“The capacities of the venues will be larger to cope with the demand that we have, but the footfall in the gardens should be a bit lower. We’re trying to look after the gardens on behalf of the city. It’s a gesture of sustainability.
“We’ve always been aware that some of our most popular writers sell out very quickly and that has led to a perception that it’s impossible to get tickets. We want the festival to be as accessible as possible.
“We’ve decided to increase the size of our main theatre to cope with that to allow people to see the superstars who come here each year, but we didn’t want to increase it by so much to lose the special atmosphere that the book festival creates.
“It is world-renowned among writers for being a fantastic place in which to talk.

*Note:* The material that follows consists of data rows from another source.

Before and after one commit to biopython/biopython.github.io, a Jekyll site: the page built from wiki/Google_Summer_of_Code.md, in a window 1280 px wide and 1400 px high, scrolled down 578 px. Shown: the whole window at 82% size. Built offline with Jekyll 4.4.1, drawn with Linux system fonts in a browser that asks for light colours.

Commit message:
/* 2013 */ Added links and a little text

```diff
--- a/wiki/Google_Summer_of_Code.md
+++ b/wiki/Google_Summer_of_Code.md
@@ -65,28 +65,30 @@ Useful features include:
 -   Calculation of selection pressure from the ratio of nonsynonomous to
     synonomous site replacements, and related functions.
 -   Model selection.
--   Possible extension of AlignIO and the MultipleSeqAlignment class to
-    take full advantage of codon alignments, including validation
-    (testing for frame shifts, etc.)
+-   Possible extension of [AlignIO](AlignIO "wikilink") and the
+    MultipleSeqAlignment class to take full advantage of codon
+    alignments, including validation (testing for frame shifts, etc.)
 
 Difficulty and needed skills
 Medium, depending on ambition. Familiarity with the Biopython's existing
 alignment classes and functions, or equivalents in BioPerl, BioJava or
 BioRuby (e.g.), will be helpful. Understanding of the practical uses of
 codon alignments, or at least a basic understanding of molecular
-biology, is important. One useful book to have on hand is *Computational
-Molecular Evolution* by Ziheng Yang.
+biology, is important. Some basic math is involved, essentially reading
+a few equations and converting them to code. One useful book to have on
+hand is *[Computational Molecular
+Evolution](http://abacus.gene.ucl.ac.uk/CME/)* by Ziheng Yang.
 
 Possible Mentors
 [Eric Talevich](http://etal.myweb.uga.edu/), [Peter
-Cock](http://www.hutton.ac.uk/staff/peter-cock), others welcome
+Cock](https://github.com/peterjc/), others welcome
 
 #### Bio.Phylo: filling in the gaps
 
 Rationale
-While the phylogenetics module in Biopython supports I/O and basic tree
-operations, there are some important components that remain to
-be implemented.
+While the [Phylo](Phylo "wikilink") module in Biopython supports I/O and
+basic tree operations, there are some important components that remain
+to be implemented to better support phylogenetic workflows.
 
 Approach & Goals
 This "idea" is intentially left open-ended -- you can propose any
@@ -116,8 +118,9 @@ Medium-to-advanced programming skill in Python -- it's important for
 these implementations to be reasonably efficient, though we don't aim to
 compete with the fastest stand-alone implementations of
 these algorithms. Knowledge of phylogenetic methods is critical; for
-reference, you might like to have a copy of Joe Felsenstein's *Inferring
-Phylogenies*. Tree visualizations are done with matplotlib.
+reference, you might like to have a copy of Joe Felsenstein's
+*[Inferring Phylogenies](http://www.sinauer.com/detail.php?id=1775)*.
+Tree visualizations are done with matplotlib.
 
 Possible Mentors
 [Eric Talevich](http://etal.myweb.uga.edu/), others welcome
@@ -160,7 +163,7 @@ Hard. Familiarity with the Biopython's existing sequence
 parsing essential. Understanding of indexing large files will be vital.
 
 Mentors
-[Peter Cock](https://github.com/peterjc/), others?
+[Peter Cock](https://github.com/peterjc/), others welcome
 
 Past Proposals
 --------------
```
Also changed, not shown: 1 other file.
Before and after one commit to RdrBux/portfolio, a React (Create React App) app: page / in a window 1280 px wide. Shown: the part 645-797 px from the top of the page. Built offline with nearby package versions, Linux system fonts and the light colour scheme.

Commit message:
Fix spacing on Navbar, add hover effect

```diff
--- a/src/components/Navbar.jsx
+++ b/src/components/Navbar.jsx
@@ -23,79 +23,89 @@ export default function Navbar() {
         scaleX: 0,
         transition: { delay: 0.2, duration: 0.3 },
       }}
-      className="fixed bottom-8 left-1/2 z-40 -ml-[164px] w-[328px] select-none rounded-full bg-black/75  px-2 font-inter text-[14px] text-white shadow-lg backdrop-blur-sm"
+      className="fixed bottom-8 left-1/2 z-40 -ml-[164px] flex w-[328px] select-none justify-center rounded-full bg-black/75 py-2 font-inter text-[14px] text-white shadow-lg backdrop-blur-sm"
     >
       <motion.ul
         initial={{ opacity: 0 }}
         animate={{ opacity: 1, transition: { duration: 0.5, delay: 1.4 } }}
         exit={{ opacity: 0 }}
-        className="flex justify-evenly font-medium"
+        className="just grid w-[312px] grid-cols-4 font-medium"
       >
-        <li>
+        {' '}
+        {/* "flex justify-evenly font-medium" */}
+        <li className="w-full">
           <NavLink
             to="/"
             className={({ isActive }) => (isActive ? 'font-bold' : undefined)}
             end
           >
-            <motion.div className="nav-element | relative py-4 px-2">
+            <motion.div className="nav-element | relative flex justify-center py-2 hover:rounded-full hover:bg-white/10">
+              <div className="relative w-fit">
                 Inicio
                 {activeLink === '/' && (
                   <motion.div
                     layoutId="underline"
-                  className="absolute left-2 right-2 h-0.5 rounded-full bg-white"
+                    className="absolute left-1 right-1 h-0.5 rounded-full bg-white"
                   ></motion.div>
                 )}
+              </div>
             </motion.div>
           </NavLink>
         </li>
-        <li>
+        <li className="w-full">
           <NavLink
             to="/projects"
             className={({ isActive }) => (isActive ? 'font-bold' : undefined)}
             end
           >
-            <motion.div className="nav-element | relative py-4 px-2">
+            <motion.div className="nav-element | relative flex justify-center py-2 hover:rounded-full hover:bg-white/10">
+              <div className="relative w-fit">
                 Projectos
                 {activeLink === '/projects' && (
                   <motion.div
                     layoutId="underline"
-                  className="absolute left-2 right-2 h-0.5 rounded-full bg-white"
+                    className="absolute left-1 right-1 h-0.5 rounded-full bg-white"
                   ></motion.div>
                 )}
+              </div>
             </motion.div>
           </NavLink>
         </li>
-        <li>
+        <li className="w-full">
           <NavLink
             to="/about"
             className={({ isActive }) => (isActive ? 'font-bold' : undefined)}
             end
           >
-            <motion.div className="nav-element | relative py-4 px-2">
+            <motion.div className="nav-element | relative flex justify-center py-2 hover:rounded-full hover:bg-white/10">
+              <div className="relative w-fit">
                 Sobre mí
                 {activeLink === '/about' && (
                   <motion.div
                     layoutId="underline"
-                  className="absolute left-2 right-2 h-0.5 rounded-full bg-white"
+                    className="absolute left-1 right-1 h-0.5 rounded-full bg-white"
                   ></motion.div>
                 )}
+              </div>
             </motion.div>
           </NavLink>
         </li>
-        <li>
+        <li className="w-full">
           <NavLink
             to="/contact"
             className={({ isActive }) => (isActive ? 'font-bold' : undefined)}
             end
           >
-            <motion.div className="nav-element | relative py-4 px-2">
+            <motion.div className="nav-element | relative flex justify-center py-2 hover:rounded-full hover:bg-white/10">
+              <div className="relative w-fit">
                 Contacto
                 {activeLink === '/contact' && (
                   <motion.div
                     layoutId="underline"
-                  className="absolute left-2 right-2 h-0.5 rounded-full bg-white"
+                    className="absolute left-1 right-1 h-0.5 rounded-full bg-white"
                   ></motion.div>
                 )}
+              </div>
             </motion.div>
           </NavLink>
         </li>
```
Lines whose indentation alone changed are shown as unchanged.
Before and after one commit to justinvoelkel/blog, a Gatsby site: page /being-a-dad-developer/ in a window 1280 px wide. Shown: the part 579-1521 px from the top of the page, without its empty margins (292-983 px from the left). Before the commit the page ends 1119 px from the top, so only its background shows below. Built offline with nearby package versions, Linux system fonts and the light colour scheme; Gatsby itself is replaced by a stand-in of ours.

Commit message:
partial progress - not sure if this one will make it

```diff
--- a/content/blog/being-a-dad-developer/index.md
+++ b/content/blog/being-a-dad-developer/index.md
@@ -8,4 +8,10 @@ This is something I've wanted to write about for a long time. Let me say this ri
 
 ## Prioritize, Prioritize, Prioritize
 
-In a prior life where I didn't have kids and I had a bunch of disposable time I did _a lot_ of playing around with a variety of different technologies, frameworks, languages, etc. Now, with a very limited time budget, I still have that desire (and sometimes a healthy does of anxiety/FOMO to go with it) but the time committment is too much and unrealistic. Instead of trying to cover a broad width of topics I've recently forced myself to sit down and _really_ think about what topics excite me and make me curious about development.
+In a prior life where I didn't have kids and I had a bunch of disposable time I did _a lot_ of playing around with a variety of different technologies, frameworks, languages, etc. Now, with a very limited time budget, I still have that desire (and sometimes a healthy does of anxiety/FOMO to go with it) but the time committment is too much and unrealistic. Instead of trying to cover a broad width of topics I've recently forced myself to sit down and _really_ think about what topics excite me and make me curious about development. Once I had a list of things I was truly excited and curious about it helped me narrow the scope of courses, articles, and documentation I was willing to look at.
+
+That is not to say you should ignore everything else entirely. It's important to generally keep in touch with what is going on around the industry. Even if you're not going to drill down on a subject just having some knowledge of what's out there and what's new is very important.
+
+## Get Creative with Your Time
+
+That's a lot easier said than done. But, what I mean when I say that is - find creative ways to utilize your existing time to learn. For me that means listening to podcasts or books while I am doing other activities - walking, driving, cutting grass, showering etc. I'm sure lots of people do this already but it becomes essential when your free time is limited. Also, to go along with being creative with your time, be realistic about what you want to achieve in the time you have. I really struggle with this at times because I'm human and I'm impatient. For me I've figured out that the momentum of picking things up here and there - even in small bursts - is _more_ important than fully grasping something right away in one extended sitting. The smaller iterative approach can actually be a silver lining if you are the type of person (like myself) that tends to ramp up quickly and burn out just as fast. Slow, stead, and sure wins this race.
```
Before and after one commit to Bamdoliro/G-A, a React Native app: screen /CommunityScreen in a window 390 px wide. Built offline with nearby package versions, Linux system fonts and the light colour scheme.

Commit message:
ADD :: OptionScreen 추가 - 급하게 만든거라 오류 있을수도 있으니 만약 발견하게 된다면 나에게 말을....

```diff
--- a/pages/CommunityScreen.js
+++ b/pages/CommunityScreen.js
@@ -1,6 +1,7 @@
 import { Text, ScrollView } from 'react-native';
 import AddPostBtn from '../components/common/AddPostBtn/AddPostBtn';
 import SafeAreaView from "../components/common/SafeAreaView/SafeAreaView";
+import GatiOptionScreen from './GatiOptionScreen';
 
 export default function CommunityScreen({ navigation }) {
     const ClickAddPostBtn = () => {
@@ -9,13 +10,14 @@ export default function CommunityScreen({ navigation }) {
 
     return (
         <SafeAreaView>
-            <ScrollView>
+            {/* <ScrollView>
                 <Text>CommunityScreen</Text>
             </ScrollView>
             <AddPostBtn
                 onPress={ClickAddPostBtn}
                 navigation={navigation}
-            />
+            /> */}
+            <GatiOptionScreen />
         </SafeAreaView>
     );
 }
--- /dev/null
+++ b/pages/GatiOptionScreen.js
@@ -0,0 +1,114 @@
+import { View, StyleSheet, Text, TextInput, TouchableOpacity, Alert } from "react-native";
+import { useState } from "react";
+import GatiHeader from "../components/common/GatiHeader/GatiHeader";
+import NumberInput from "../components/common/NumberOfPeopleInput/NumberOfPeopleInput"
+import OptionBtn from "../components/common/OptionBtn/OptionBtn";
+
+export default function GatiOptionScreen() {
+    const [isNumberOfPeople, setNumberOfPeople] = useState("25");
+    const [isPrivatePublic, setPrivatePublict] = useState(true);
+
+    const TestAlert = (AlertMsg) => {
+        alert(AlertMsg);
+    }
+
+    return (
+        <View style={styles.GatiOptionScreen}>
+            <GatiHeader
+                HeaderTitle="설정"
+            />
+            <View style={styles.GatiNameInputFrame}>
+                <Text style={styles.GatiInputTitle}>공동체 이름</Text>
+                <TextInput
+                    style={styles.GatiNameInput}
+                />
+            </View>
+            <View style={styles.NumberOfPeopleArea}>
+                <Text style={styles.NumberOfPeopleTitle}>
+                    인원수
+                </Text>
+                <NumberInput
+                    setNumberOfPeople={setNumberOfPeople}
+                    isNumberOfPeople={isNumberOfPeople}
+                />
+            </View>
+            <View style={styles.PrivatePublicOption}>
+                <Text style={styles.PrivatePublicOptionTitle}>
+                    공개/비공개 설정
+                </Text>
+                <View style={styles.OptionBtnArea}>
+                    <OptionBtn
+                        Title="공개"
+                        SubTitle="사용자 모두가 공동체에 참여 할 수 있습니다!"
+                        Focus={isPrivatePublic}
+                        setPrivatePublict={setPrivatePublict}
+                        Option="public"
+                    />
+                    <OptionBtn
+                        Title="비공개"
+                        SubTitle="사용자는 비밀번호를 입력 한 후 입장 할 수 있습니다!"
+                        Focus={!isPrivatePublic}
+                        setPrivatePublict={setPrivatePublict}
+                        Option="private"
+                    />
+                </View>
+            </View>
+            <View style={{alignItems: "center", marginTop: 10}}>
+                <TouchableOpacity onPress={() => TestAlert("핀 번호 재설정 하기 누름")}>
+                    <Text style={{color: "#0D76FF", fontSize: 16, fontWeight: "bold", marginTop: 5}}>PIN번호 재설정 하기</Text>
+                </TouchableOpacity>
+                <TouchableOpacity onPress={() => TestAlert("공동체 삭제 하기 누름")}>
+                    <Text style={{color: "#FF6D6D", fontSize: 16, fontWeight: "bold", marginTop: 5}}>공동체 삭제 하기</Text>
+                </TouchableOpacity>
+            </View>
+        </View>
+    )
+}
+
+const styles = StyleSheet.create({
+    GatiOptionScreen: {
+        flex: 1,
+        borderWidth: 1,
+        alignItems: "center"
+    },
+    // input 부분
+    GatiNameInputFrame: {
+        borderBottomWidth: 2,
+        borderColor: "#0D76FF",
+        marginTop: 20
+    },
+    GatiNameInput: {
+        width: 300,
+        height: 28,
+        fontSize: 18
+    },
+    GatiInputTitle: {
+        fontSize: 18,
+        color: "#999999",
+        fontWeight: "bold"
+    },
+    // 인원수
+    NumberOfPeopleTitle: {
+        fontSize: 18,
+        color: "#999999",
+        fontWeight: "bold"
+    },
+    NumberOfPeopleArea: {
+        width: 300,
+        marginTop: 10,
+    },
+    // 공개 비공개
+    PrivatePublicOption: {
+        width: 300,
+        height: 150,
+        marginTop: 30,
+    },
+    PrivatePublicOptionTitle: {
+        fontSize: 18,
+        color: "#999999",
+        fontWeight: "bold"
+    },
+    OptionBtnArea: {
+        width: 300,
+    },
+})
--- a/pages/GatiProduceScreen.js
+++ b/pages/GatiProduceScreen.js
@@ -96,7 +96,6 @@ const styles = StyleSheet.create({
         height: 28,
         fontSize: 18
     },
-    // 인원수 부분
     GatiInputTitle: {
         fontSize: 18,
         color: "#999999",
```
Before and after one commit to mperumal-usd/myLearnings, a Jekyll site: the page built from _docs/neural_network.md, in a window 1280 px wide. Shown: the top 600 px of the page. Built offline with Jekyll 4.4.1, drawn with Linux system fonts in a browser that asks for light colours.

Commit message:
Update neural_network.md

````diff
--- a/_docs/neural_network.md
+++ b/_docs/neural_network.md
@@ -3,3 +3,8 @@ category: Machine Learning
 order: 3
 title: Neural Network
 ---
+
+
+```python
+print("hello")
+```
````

We’re convinced that the larger main theatre will keep the special quality that the event has.”
The book is festival joining forces with theatre company Visible Fictions to create The Hidden, which will see audiences challenge to solve a mystery by following clues hidden throughout the Central Library.
Mr Barley added: “We’re absolutely thrilled to be able to attract audiences into the library, where they perhaps have not been for a to explore its collections. It’s absolutely vital to the city.”
Chris Brookmyre and Marisa Haetzman: The award-winning cime writer and his wife, a a consultant anaesthetist, launch a new historical crime series set in the medical world of Edinburgh in the 1840s and under the pseudonym Ambrose Parry.
Archie McPherson: The long-time BBC football commentator wrestles with why Scotland have failed to qualify for a World Cup for two decades and explores whether the Tartan Army have “given up the fight.”
Vic Galloway: The broadcaster, who has written a new pop on the history of Scottish pop music, which has been written to coincide with a new exhibition in Edinburgh.
Sue Black: The world-leading forensic anthropologist will be in conversation with crime writer Val McDermid.
Brett Anderson: The frontman of indie-rock band Suede will be discussing his memoir and its exploration of the heyday of the Britpop era.
Gina Miller: The anti-Brexit campaigner will recall how she became the figurehead in its landmark High Court legal case.
Ali Smith: The novelist will be interviewed by First Minister Nicola Sturgeon.